One of the largest tuna brands in the United States is now bankrupt.
San Diego, California-based Bumble Bee Foods announced it filed for Chapter 11 bankruptcy protection in Delaware. It also agreed to sell all its assets to Taiwan-based FCF Co. Ltd. for $925 million.
“It’s been a challenging time for our company but today’s actions allow us to move forward with minimal disruption to our day-to-day operations,” Jan Tharp, Bumble Bee president and CEO, stated in a news release on Thursday. “We have an experienced leadership team in place and plan to transform our business in bold and innovative ways that will build a legacy worthy of our proud 120-year-old history.”
The company stated it has “received new financing commitments from its existing lenders that will provide sufficient liquidity” to fund the business within two to three months.
The bankruptcy filing comes two years after the firm pleaded guilty to conspiring to price-fixing. It agreed to pay $25 million criminal fine over five years as part of its agreement with the Department of Justice.
StarKist & Co, owned by South Korea’s Dongwon Enterprise, also pleaded guilty and was handed down a $100 million fine. Lawyers for the firm also said they cannot pay the fine and will most likely have to file for bankruptcy protection, according to seafood industry website Undercurrent News.
Bumble Bee and other tuna producers such as StarKist and Chicken of the Sea have been attempting to appeal to younger consumers by introducing new flavors and producing more tuna pouches, noted CNBC.
“Consumers really want something that is prepared and ready to go,” Ken Harris, managing partner at Cadent Consulting Group, said. “New packaging hasn’t necessarily been the answer.”
Another analyst said the firm hasn’t been innovative.
“Bumble Bee just has not progressed and has not been innovative and has not done a lot of the things they should be,” said Phil Lempert, founder of Supermarketguru.com, reported Fast Company. “The brand has become irrelevant. … It’s a combination of not understanding what the consumer wants and not delivering for them.”
The firm added that its upcoming “bid will be subject to a court-supervised auction process designed to achieve the highest or otherwise best offer for the company’s business. Tharp said she anticipates that the transaction will move swiftly and close within 60-90 days,” according to the news release.
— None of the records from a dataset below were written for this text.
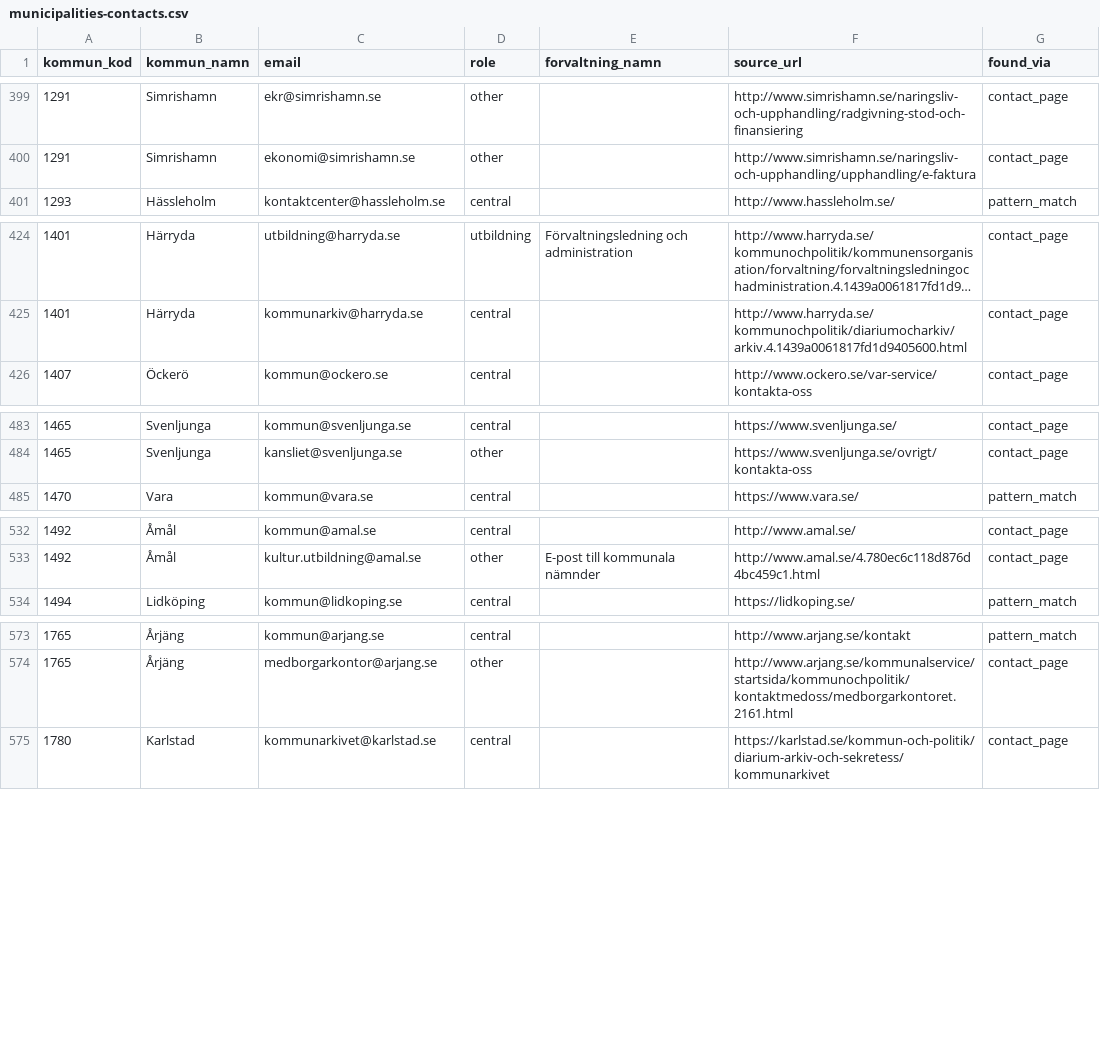
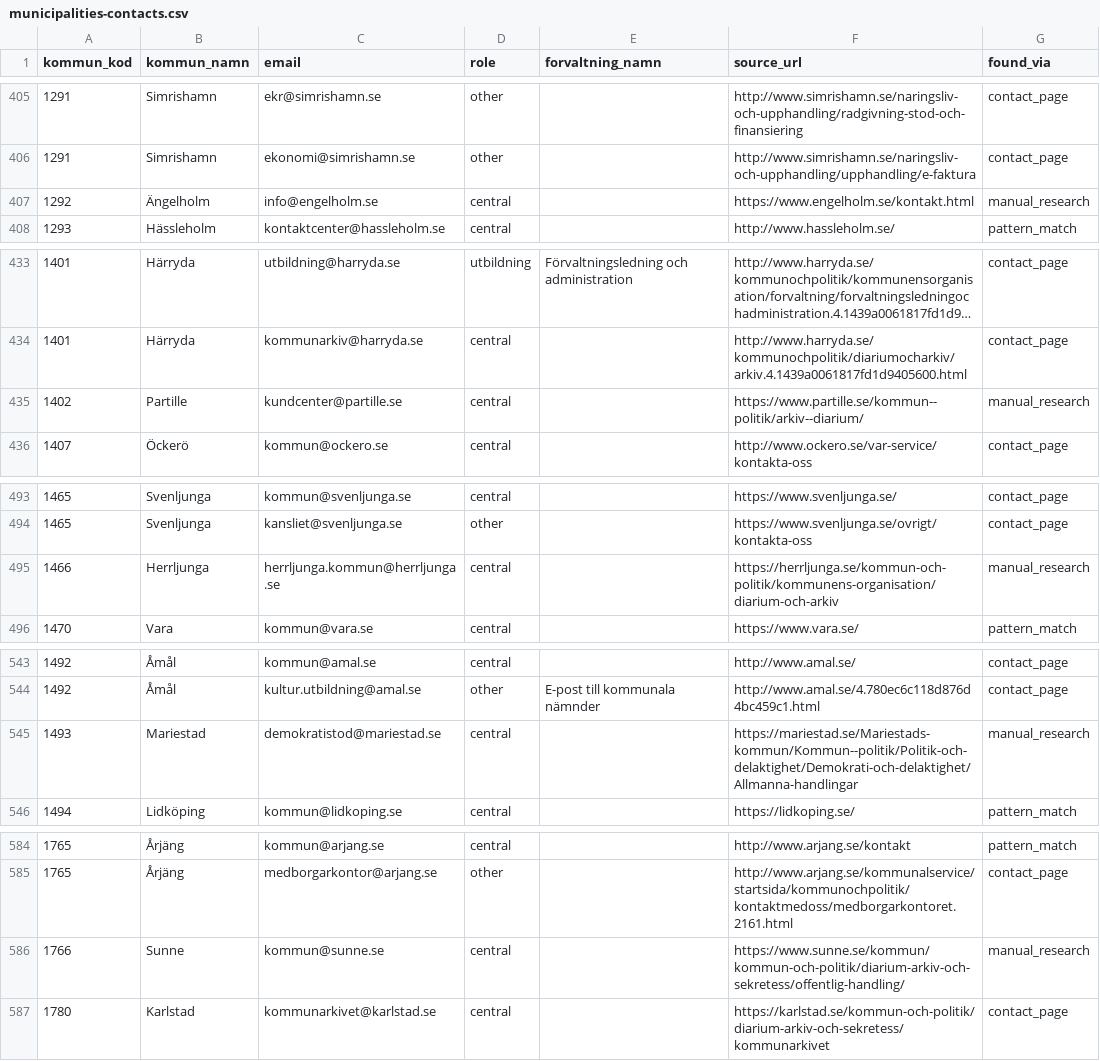
Before and after one commit to Gustaf-Hard/public-contracts, a CSV file: data/municipalities-contacts.csv, drawn as a sheet; only a part is shown, gaps mark what is left out; long unchanged cells end in …; the diff covers the shown part only.

```diff
--- a/data/municipalities-contacts.csv
+++ b/data/municipalities-contacts.csv
@@ -400,2 +406,3 @@ kommun_kod,kommun_namn,email,role,forvaltning_namn,source_url,found_via
 1291,Simrishamn,ekonomi@simrishamn.se,other,,http://www.simrishamn.se/naringsliv-och-upphandling/upphandling/e-faktura,contact_page
+1292,Ängelholm,info@engelholm.se,central,,https://www.engelholm.se/kontakt.html,manual_research
 1293,Hässleholm,kontaktcenter@hassleholm.se,central,,http://www.hassleholm.se/,pattern_match
@@ -425,2 +434,3 @@ kommun_kod,kommun_namn,email,role,forvaltning_namn,source_url,found_via
 1401,Härryda,kommunarkiv@harryda.se,central,,http://www.harryda.se/kommunochpolitik/diariumocharkiv/arkiv.4.1439a0061817fd1d9405600.html,contact_page
+1402,Partille,kundcenter@partille.se,central,,https://www.partille.se/kommun--politik/arkiv--diarium/,manual_research
 1407,Öckerö,kommun@ockero.se,central,,http://www.ockero.se/var-service/kontakta-oss,contact_page
@@ -484,2 +494,3 @@ kommun_kod,kommun_namn,email,role,forvaltning_namn,source_url,found_via
 1465,Svenljunga,kansliet@svenljunga.se,other,,https://www.svenljunga.se/ovrigt/kontakta-oss,contact_page
+1466,Herrljunga,herrljunga.kommun@herrljunga.se,central,,https://herrljunga.se/kommun-och-politik/kommunens-organisation/diarium-och-arkiv,manual_research
 1470,Vara,kommun@vara.se,central,,https://www.vara.se/,pattern_match
@@ -533,2 +544,3 @@ kommun_kod,kommun_namn,email,role,forvaltning_namn,source_url,found_via
 1492,Åmål,kultur.utbildning@amal.se,other,E-post till kommunala nämnder,http://www.amal.se/4.780ec6c118d876d4bc459c1.html,contact_page
+1493,Mariestad,demokratistod@mariestad.se,central,,https://mariestad.se/Mariestads-kommun/Kommun--politik/Politik-och-delaktighet/Demokrati-och-delaktighet/Allmanna-handlingar,manual_research
 1494,Lidköping,kommun@lidkoping.se,central,,https://lidkoping.se/,pattern_match
@@ -574,2 +585,3 @@ kommun_kod,kommun_namn,email,role,forvaltning_namn,source_url,found_via
 1765,Årjäng,medborgarkontor@arjang.se,other,,http://www.arjang.se/kommunalservice/startsida/kommunochpolitik/kontaktmedoss/medborgarkontoret.2161.html,contact_page
+1766,Sunne,kommun@sunne.se,central,,https://www.sunne.se/kommun/kommun-och-politik/diarium-arkiv-och-sekretess/offentlig-handling/,manual_research
 1780,Karlstad,kommunarkivet@karlstad.se,central,,https://karlstad.se/kommun-och-politik/diarium-arkiv-och-sekretess/kommunarkivet,contact_page
```
Also changed, not shown: 19 added rows, 3 removed rows and 3 edited cells elsewhere in this file, data/municipalities.csv, 1 other file.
The tuna canner, which distributes its products across the United States, was purchased by private equity firm Lion Capital in 2010 for $980 million, noted Undercurrent.